I’ll never forget the time when I walked by my Grandfather while he was reading the newspaper in our living room. No sooner had I passed him, when I could suddenly feel him freeze.
Even at the age of ten, I could sense when there was something about me that did not meet with his approval.
Setting his newspaper aside, he took off his glasses and asked me to come closer.
I did as I was told.
My Grandfather pointed to a rip in one of my sleeves.
It was then that he told me that there was no excuse for wearing a torn garment.
No excuse at all.
He was right of course.
It’s a matter of self respect for yourself, and maintaining the respect of others.
In his early years, my Grandfather was apprenticed to be a tailor before he received his call to enter the ministry.

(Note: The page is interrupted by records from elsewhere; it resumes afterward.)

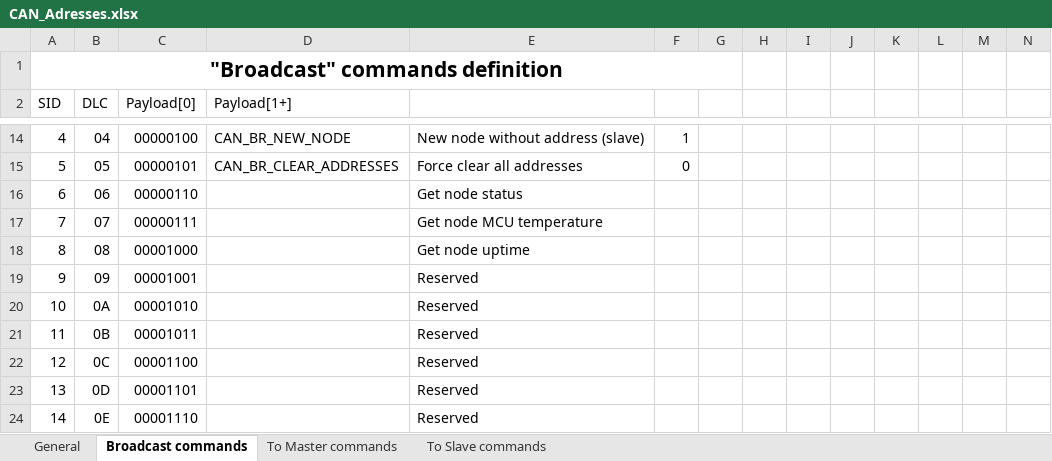
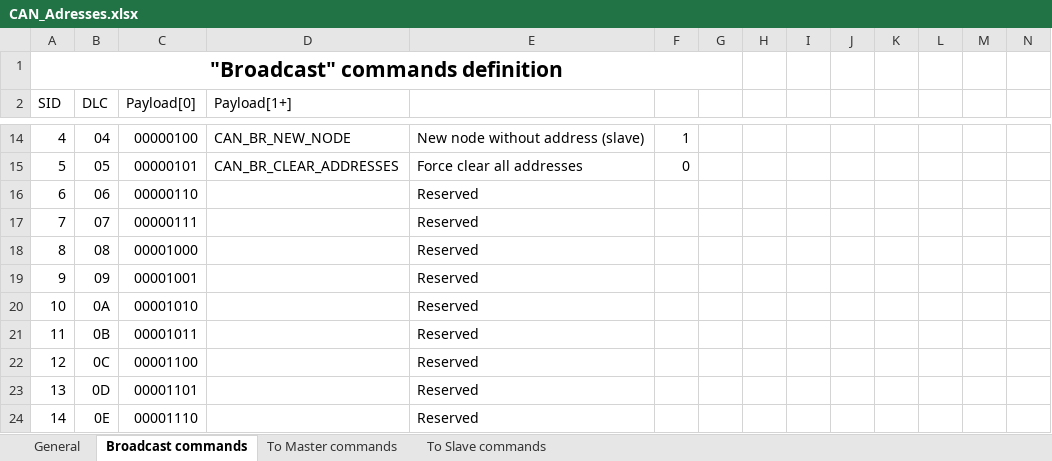
Before and after one commit to charvotj/AquaControl, an Excel workbook: sw/CAN_Adresses.xlsx, sheet Broadcast commands, drawn as a sheet; only a part is shown, gaps mark what is left out; values as stored, in another font and other column widths than the file's, no borders; the diff names each change by its address in the sheet, - before the commit and + after, or states it on an @@ line.

```diff
--- a/sw/CAN_Adresses.xlsx (sheet Broadcast commands)
+++ b/sw/CAN_Adresses.xlsx (sheet Broadcast commands)
-E16: Get node status
+E16: Reserved
-E17: Get node MCU temperature
+E17: Reserved
-E18: Get node uptime
+E18: Reserved
```
Also changed, not shown: sheet To Master commands, sheet To Slave commands, 13 other files.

I know for a fact that he was an exceptional tailor because even after his retirement, he continued to enjoy sewing for the family. My world was a happier place whenever I had the pleasure of seeing my Opa sitting in a comfortable chair hemming, stitching and darning. His contentment was obvious whenever there was a needle in his hands. My Grandfather’s meticulous nature thrived on perfect stitches.
I was about five years old when someone put a sewing needle in my hand for the first time.
It was my Aunt Elsbeth. I was visiting her house one day when she sat me down at her kitchen table along with her own three children. We were each given a threaded sewing needle and one of her husband’s old shirts. Then, we were shown how to sew in a straight line using medium sized stitches,
That is how I learned to sew.
Now, fast forward several decades.
When my eldest daughter was in grade one, I sat her down and introduced her to a needle and thread as well. Before she knew it, I had her doing cross stitch on a stamped piece of linen using coloured embroidery floss.
She still has this project, or she tells me.
Of course, this makes me very happy because this little piece of cloth that holds my daughter’s first precious stitches, tells me that as her Mother after all these years…
…I at least did something right.